§ **Data to use**:

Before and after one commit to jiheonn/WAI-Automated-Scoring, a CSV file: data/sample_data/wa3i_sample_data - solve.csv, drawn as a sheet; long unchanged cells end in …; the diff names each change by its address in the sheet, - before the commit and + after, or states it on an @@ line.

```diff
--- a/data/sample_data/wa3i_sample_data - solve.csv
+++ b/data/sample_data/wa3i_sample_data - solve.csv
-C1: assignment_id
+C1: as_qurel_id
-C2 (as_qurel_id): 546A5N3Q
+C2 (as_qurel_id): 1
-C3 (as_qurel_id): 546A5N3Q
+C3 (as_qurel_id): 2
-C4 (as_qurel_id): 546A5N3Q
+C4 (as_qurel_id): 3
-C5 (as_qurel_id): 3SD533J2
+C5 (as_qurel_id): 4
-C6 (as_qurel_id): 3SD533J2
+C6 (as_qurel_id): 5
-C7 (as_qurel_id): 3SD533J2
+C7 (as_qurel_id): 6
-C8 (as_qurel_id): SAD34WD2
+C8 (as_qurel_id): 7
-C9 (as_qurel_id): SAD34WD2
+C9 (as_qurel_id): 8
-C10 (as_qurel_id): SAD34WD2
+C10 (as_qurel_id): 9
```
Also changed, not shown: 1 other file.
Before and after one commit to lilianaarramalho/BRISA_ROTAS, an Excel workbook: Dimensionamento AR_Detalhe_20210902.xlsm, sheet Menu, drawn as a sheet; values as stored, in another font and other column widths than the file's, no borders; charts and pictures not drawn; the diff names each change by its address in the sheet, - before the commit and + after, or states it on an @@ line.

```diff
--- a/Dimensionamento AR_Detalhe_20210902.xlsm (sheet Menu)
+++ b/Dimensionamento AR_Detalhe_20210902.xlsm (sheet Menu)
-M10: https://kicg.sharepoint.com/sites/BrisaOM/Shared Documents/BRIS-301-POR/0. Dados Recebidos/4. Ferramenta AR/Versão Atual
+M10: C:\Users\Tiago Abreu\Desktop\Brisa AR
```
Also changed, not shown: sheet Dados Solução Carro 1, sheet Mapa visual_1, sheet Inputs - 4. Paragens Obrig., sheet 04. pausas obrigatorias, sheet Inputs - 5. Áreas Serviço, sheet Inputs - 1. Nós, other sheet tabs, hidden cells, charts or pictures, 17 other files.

§ **Exercise**: Your reply should contain each entry, copied without alteration.

§ **Completed task**:
Before and after one commit to jiheonn/WAI-Automated-Scoring, a CSV file: data/sample_data/wa3i_sample_data - solve.csv, drawn as a sheet; long unchanged cells end in …; the diff names each change by its address in the sheet, - before the commit and + after, or states it on an @@ line.

```diff
--- a/data/sample_data/wa3i_sample_data - solve.csv
+++ b/data/sample_data/wa3i_sample_data - solve.csv
-C1: assignment_id
+C1: as_qurel_id
-C2 (as_qurel_id): 546A5N3Q
+C2 (as_qurel_id): 1
-C3 (as_qurel_id): 546A5N3Q
+C3 (as_qurel_id): 2
-C4 (as_qurel_id): 546A5N3Q
+C4 (as_qurel_id): 3
-C5 (as_qurel_id): 3SD533J2
+C5 (as_qurel_id): 4
-C6 (as_qurel_id): 3SD533J2
+C6 (as_qurel_id): 5
-C7 (as_qurel_id): 3SD533J2
+C7 (as_qurel_id): 6
-C8 (as_qurel_id): SAD34WD2
+C8 (as_qurel_id): 7
-C9 (as_qurel_id): SAD34WD2
+C9 (as_qurel_id): 8
-C10 (as_qurel_id): SAD34WD2
+C10 (as_qurel_id): 9
```
Also changed, not shown: 1 other file.
Before and after one commit to lilianaarramalho/BRISA_ROTAS, an Excel workbook: Dimensionamento AR_Detalhe_20210902.xlsm, sheet Menu, drawn as a sheet; values as stored, in another font and other column widths than the file's, no borders; charts and pictures not drawn; the diff names each change by its address in the sheet, - before the commit and + after, or states it on an @@ line.

```diff
--- a/Dimensionamento AR_Detalhe_20210902.xlsm (sheet Menu)
+++ b/Dimensionamento AR_Detalhe_20210902.xlsm (sheet Menu)
-M10: https://kicg.sharepoint.com/sites/BrisaOM/Shared Documents/BRIS-301-POR/0. Dados Recebidos/4. Ferramenta AR/Versão Atual
+M10: C:\Users\Tiago Abreu\Desktop\Brisa AR
```
Also changed, not shown: sheet Dados Solução Carro 1, sheet Mapa visual_1, sheet Inputs - 4. Paragens Obrig., sheet 04. pausas obrigatorias, sheet Inputs - 5. Áreas Serviço, sheet Inputs - 1. Nós, other sheet tabs, hidden cells, charts or pictures, 17 other files.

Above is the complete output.